5. Fast Chilling
Popping wine in the freezer will chill it relatively quickly, but you can speed up the process. Use a wet dishtowel to wrap the bottle with that precious liquid.
Stick it to the fridge and get a chilled wine within minutes. The dampness works as a conductor and holds the cold far better than the bare bottle. The icy cold towel presses up against the bottle; it ensures that the entire is being chilled.
Did you know?
Smaller amounts of liquid take less time to chill. So, if you have to serve chilled wine and forgot the chilling, pour the wine into individual glasses, put them in the freezer!
4. Picking a Good Wine
How serious are you about your wines? This could be a good time to expand your range beyond the wine you know and love. Stop playing it safe! You can start by looking at the wines you don’t like. Let’s say you don’t like a Chardonnay with oak—that makes for a reasonable starting point, especially when you ask for advice in liquor stores.
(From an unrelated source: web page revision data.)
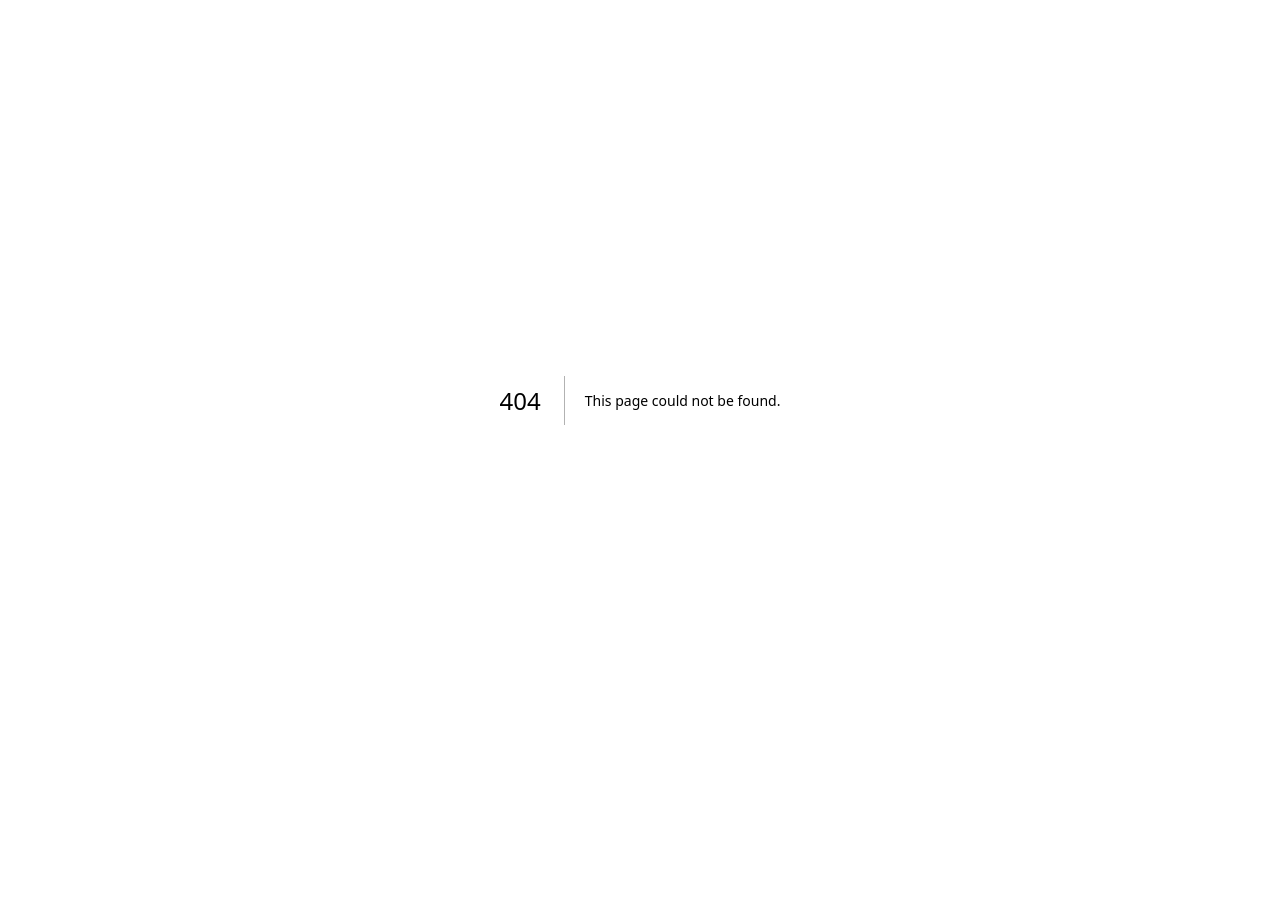
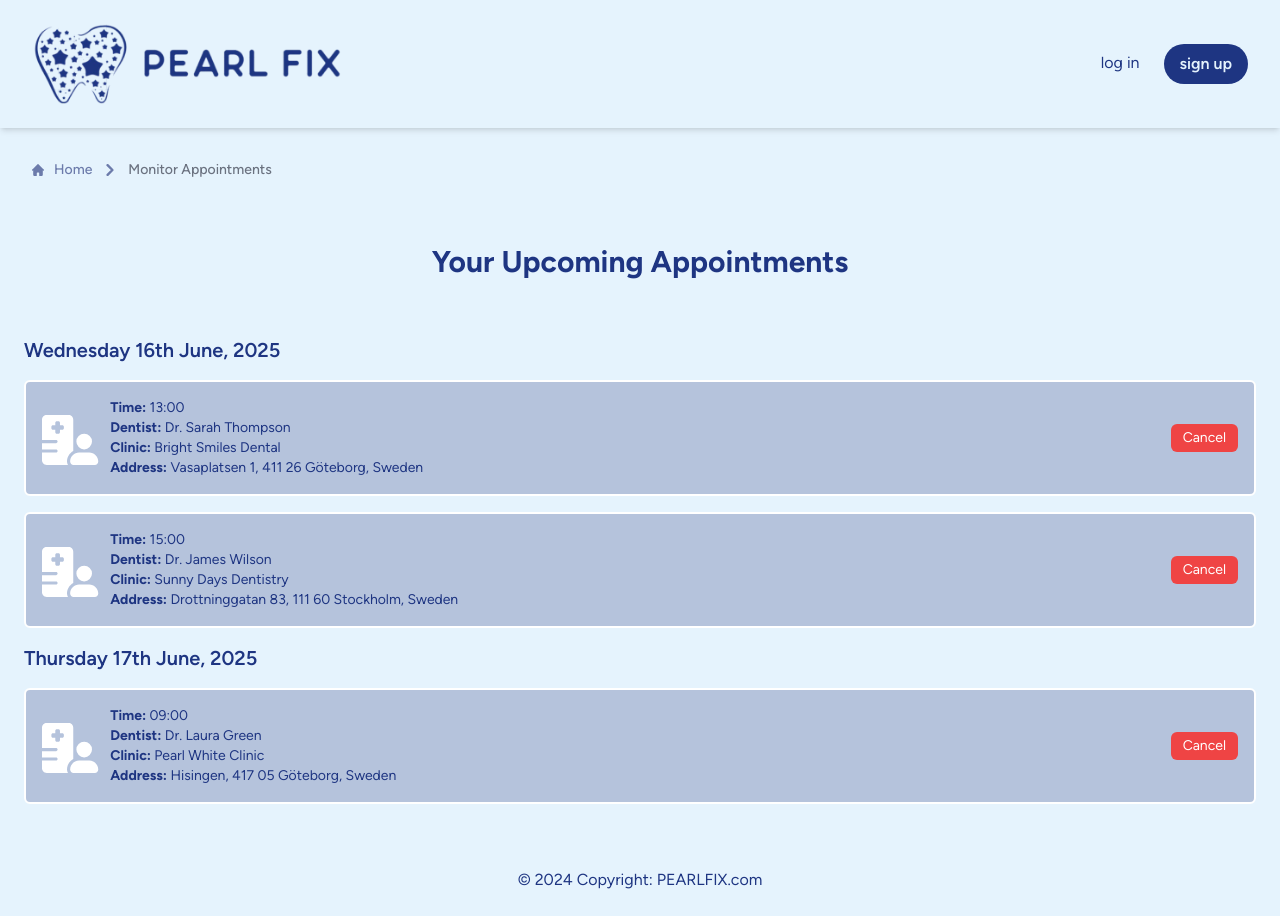
Before and after one commit to renney-11/pearl-fix, a Next.js app in the folder frontend/: page /patient-tool/monitor-appointments in a window 1280 px wide. Before the commit this address had no page. Before the commit the page ends 800 px from the top, so only its background shows below. Built offline with nearby package versions, Linux system fonts and the light colour scheme.

Commit message:
#41 link to monitor appointment page and add bredcrumbs

```diff
--- a/frontend/app/patient-tool/upcoming-appointments/page.tsx
+++ b/frontend/app/patient-tool/monitor-appointments/page.tsx
@@ -69,6 +69,27 @@
       <main>
         <Background>
           <Header />
+
+          <nav className="flex m-8" aria-label="Breadcrumb">
+            <ol className="inline-flex items-center space-x-1 md:space-x-2 rtl:space-x-reverse">
+                <li className="inline-flex items-center">
+                <a href="/patient-tool/landing-page" className="inline-flex items-center text-sm font-medium text-popup-blue hover:text-main-blue dark:text-gray-400 dark:hover:text-blue">
+                    <svg className="w-3 h-3 me-2.5" aria-hidden="true" xmlns="http://www.w3.org/2000/svg" fill="currentColor" viewBox="0 0 20 20">
+                    <path d="m19.707 9.293-2-2-7-7a1 1 0 0 0-1.414 0l-7 7-2 2a1 1 0 0 0 1.414 1.414L2 10.414V18a2 2 0 0 0 2 2h3a1 1 0 0 0 1-1v-4a1 1 0 0 1 1-1h2a1 1 0 0 1 1 1v4a1 1 0 0 0 1 1h3a2 2 0 0 0 2-2v-7.586l.293.293a1 1 0 0 0 1.414-1.414Z"/>
+                    </svg>
+                    Home
+                </a>
+                </li>
+                <li aria-current="page">
+                <div className="flex items-center">
+                    <svg className="rtl:rotate-180 w-3 h-3 text-popup-blue mx-1" aria-hidden="true" xmlns="http://www.w3.org/2000/svg" fill="none" viewBox="0 0 6 10">
+                    <path stroke="currentColor" strokeLinecap="round" strokeLinejoin="round" strokeWidth="2" d="m1 9 4-4-4-4"/>
+                    </svg>
+                    <span className="ms-1 text-sm font-medium text-gray-500 md:ms-2 dark:text-gray-400">Monitor Appointments</span>
+                </div>
+                </li>
+            </ol>
+            </nav>
 
           {/* outside, centered */}
           <div className="text-center p-8 mb-50">
```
Draw on what you don’t like and expand on what you do like.
You can think of wine as you would food. To make a dish more to your liking, you may eliminate some of the usual ingredients. Have you ever had an unoaked Chardonnay, such as a Chablis? If you love that, then maybe it’s the oak you ought to eliminate!
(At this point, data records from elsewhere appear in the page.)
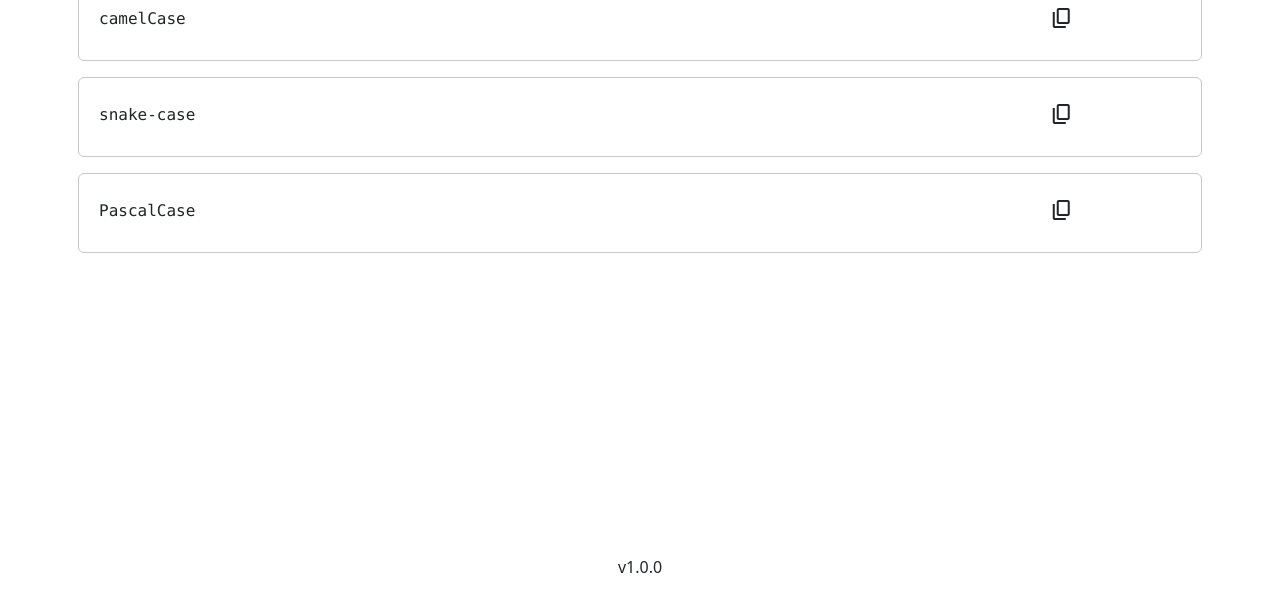
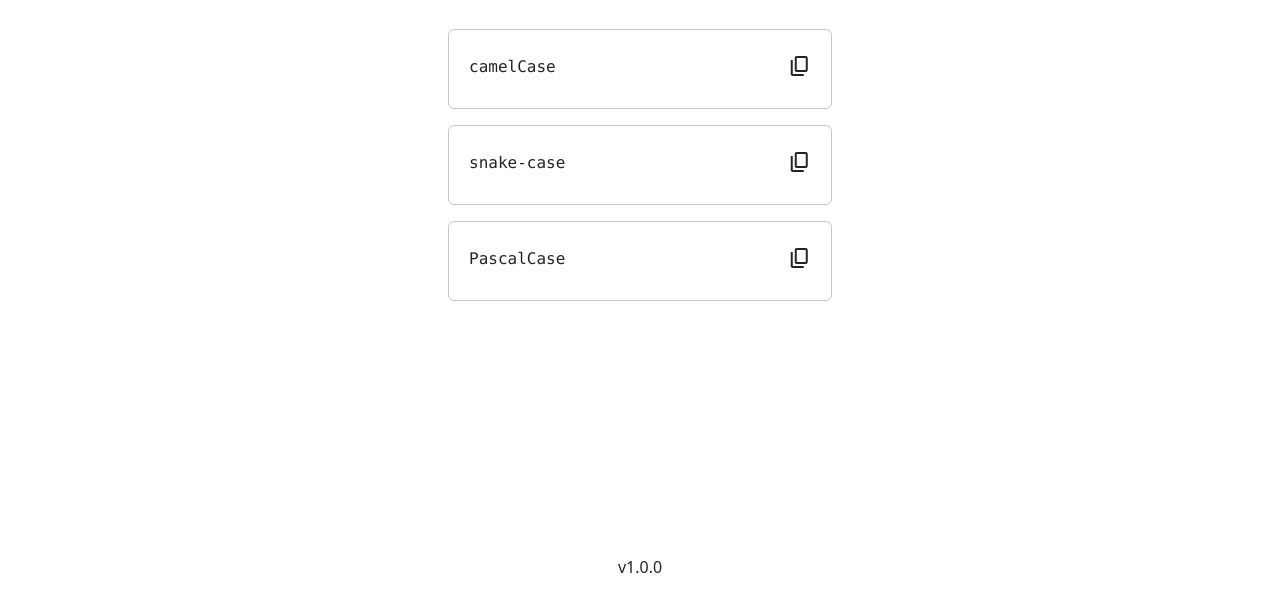
Before and after one commit to algolkk/camel-snake-converter, a plain HTML site: page index.html in a window 1280 px wide. Shown: the part 205-800 px from the top of the page. Drawn offline with nearby package versions, Linux system fonts and the light colour scheme.

Commit message:
chore: Update layout and styling

```diff
--- a/index.html
+++ b/index.html
@@ -25,8 +25,8 @@
         <div class="container-sm py-4">
             <div class="text-center">
                 <h1>camel-snake-converter</h1>
-                <div class="row justify-content-center pt-3 pb-4">
-                    <div class="col-sm-8 text-center">
+                <div class="row d-flex justify-content-center pt-3 pb-4">
+                    <div class="col-sm-9 text-center">
                         <input
                             type="text"
                             id="value"
@@ -34,7 +34,7 @@
                             placeholder="Input value"
                         />
                     </div>
-                    <div class="col-sm-2 text-center">
+                    <div class="col-sm-3">
                         <button
                             id="convert"
                             class="btn btn-outline-info py-2 my-2"
@@ -44,15 +44,15 @@
                     </div>
                 </div>
             </div>
-            <div class="row p-2">
+            <div class="row py-2">
                 <div class="border border-secondary-subtle rounded">
                     <div class="row my-4 ps-2">
-                        <div class="col-sm-9">
+                        <div class="col-sm-10">
                             <span id="camel" class="font-monospace"
                                 >camelCase</span
                             >
                         </div>
-                        <div class="col-sm-3 text-center">
+                        <div class="col-sm-2 text-center">
                             <span
                                 id="copyCamel"
                                 class="material-symbols-outlined"
@@ -63,15 +63,15 @@
                     </div>
                 </div>
             </div>
-            <div class="row justify-content-center p-2">
+            <div class="row py-2">
                 <div class="border border-secondary-subtle rounded">
                     <div class="row my-4 ps-2">
-                        <div class="col-sm-9">
+                        <div class="col-sm-10">
                             <span id="snake" class="font-monospace"
                                 >snake-case</span
                             >
                         </div>
-                        <div class="col-sm-3 text-center">
+                        <div class="col-sm-2 text-center">
                             <span
                                 id="copySnake"
                                 class="material-symbols-outlined"
@@ -82,15 +82,15 @@
                     </div>
                 </div>
             </div>
-            <div class="row justify-content-center p-2">
+            <div class="row py-2">
                 <div class="border border-secondary-subtle rounded">
                     <div class="row my-4 ps-2">
-                        <div class="col-sm-9">
+                        <div class="col-sm-10">
                             <span id="pascal" class="font-monospace"
                                 >PascalCase</span
                             >
                         </div>
-                        <div class="col-sm-3 text-center">
+                        <div class="col-sm-2 text-center">
                             <span
                                 id="copyPascal"
                                 class="material-symbols-outlined"
--- a/style.css
+++ b/style.css
@@ -1,3 +1,8 @@
+body {
+    margin-left: auto;
+    margin-right: auto;
+}
+
 .material-symbols-outlined {
     cursor: pointer;
 }
@@ -5,3 +10,15 @@
 .material-symbols-outlined:hover {
     opacity: 0.6;
 }
+
+@media screen and (min-width: 768px) {
+    body {
+        width: 50%;
+    }
+}
+
+@media screen and (min-width: 992px) {
+    body {
+        width: 30%;
+    }
+}
```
3. To Decant or Not To Decant?
You should definitely decant! Here’s why. Decanting into a vessel gives the wine enough room to breathe. This happens when the air around the wine comes into contact with it. Decanters have wide bases to increase the ratio of wine to air instead of the wine just sitting there in the narrow, closed bottle space.
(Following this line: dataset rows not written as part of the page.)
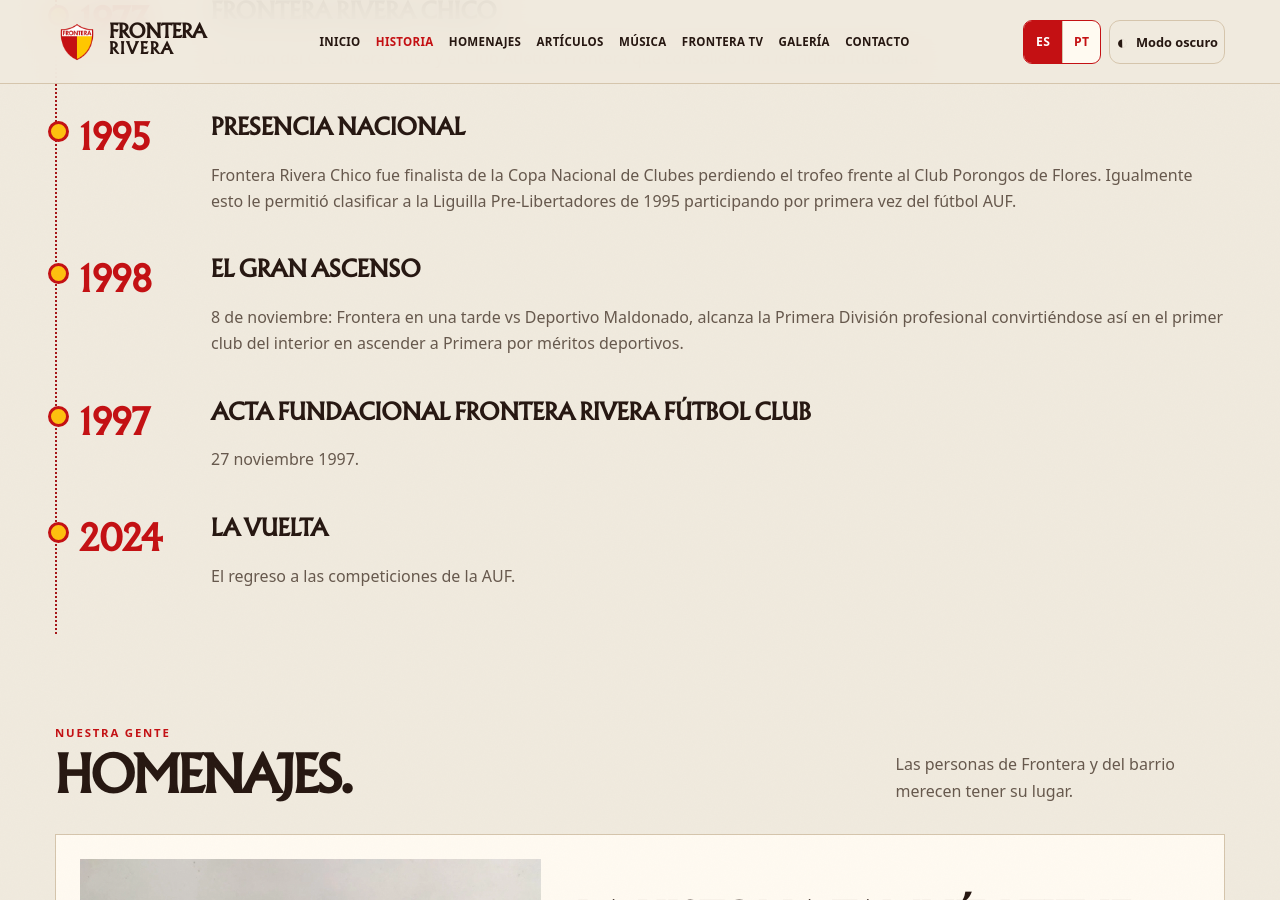
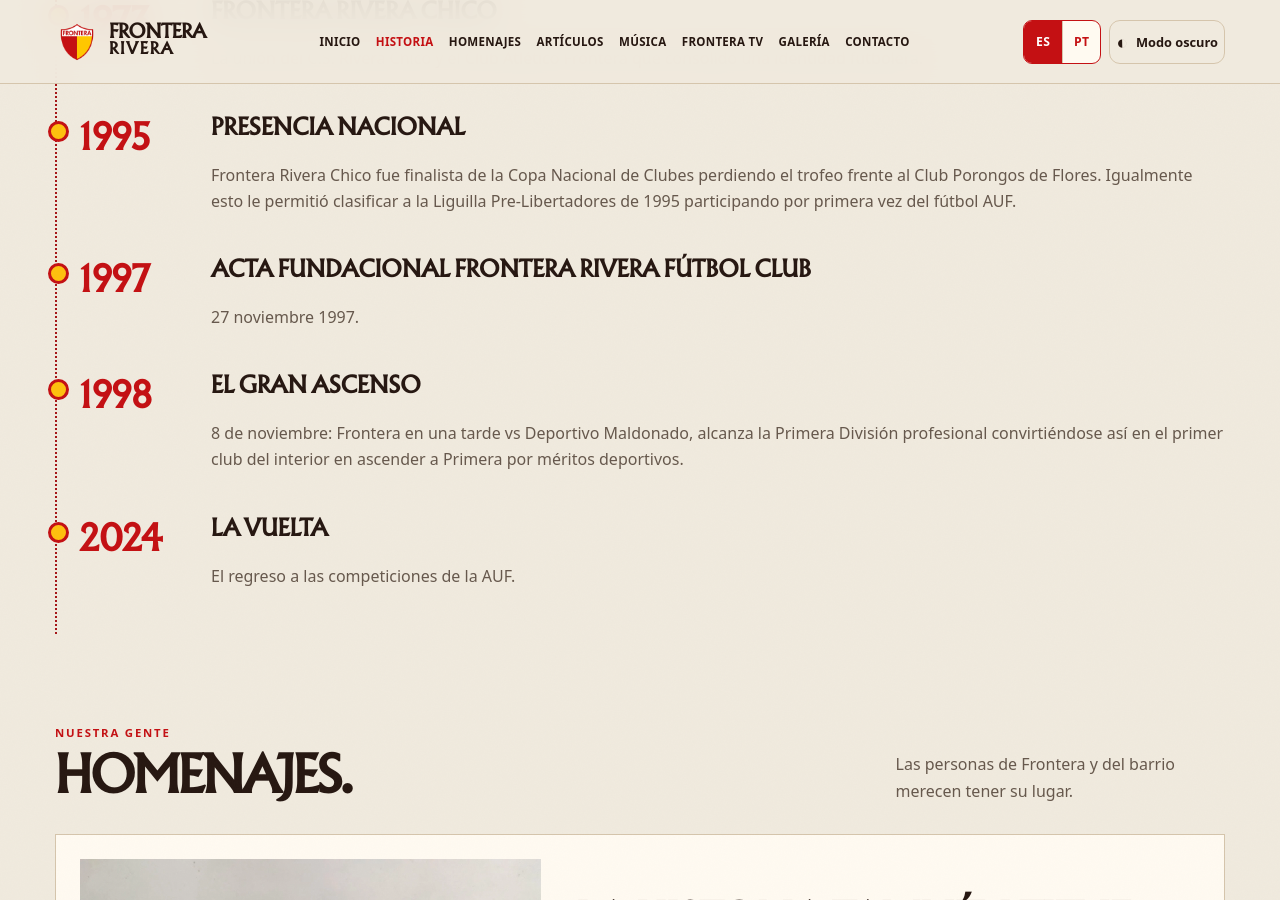
Before and after one commit to lilguti384-jpg/FronteraRivera, a Jekyll site: the page built from historia/index.html, in a window 1280 px wide and 900 px high, scrolled down 2162 px. Built offline with Jekyll 4.4.1, drawn with Linux system fonts in a browser that asks for light colours; some web fonts are replaced.

```diff
--- a/_data/cronologia.json
+++ b/_data/cronologia.json
@@ -25,14 +25,14 @@
     "descripcion": "Frontera Rivera Chico fue finalista de la Copa Nacional de Clubes perdiendo el trofeo frente al Club Porongos de Flores. Igualmente esto le permitió clasificar a la Liguilla Pre-Libertadores de 1995 participando por primera vez del fútbol AUF."
   },
   {
+    "anio": "1997",
+    "titulo": "Acta fundacional Frontera Rivera Fútbol Club",
+    "descripcion": "27 noviembre 1997."
+  },
+  {
     "anio": "1998",
     "titulo": "El gran ascenso",
     "descripcion": "8 de noviembre: Frontera en una tarde vs Deportivo Maldonado, alcanza la Primera División profesional convirtiéndose así en el primer club del interior en ascender a Primera por méritos deportivos."
-  },
-  {
-    "anio": "1997",
-    "titulo": "Acta fundacional Frontera Rivera Fútbol Club",
-    "descripcion": "27 noviembre 1997."
   },
   {
     "anio": "2024",
```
The wine then breaths and settles, altering its state. Components, such as tannin, which generally dries the mouth a bit, soften, allowing for a more complex aroma development. With that said, inexpensive wines can especially benefit from a decanter because they probably won’t taste as good as expensive ones.
2. Choosing the Right Glass
On a hot summer’s day, a chilled plastic cup of wine may be alright in some places, but generally, the glass matters! Your wine glasses should have some things in common. Look for a long stem and wide bowl with a narrow top. The tapering at the top allows for concentration on the aroma, while the bowl concentrates on swirling and control.
Different Glasses for Different Wines
White Wine should be served from a smaller glass than a red wine glass. The smaller the glass, the more preserved the delicate, subtle and floral aromas will be.
TIP: Keep your wine chilled longer by holding the stem of the glass.
Red Wine is served in glasses that have bigger bowls. The bigger bowls allow for more swirling around, which releases more of the elusive, complex aromas. The larger surface gives the wine more breathing space.
Have Sparkling Wine from a tall glass. These are called flute glasses. The flute’s narrowness helps to preserve the bubbles and keeps the aroma concentrated on the nose.
1. Time After Opening
After opening a bottle of wine, the time it will last depends on how well you store it. Wines that are fortified can last up to a month after opening, but most will last only three to five days.
Because of oxygenation, it will lose its freshness and that first potency. After the process of letting the wine breathe has been maximized, then oxygen is the wine’s worse enemy!
Therefore, a bottle of wine that only has one glass removed will serve longer than one that only has one glass left in the bottle. Oxygenation being the determining factor.
Here Are Some Quick Tips:
- Light white wines and rose wines will last up to five days maximum if kept in the fridge with a cork on.
- Full-bodied white wines will last three days in the fridge with a cork on.
- Red wines will last three to five days in a dark, cool place.
- Fortified wines will keep for a month in a dark and cool place as well.
There is so much to learn about wine, from the growers of the raw material to the distilleries, right up until it reaches our tables. Functions and potencies of wine are necessary things to know as you take on the adventure of becoming a wine connoisseur.
Wines are a huge part of the food industry. They provide us with exquisite experiences at the dining table and are incorporated into many dishes. Wine is something that brings people together and is meant to be savored and enjoyed. So, find your favorite one and savor every moment.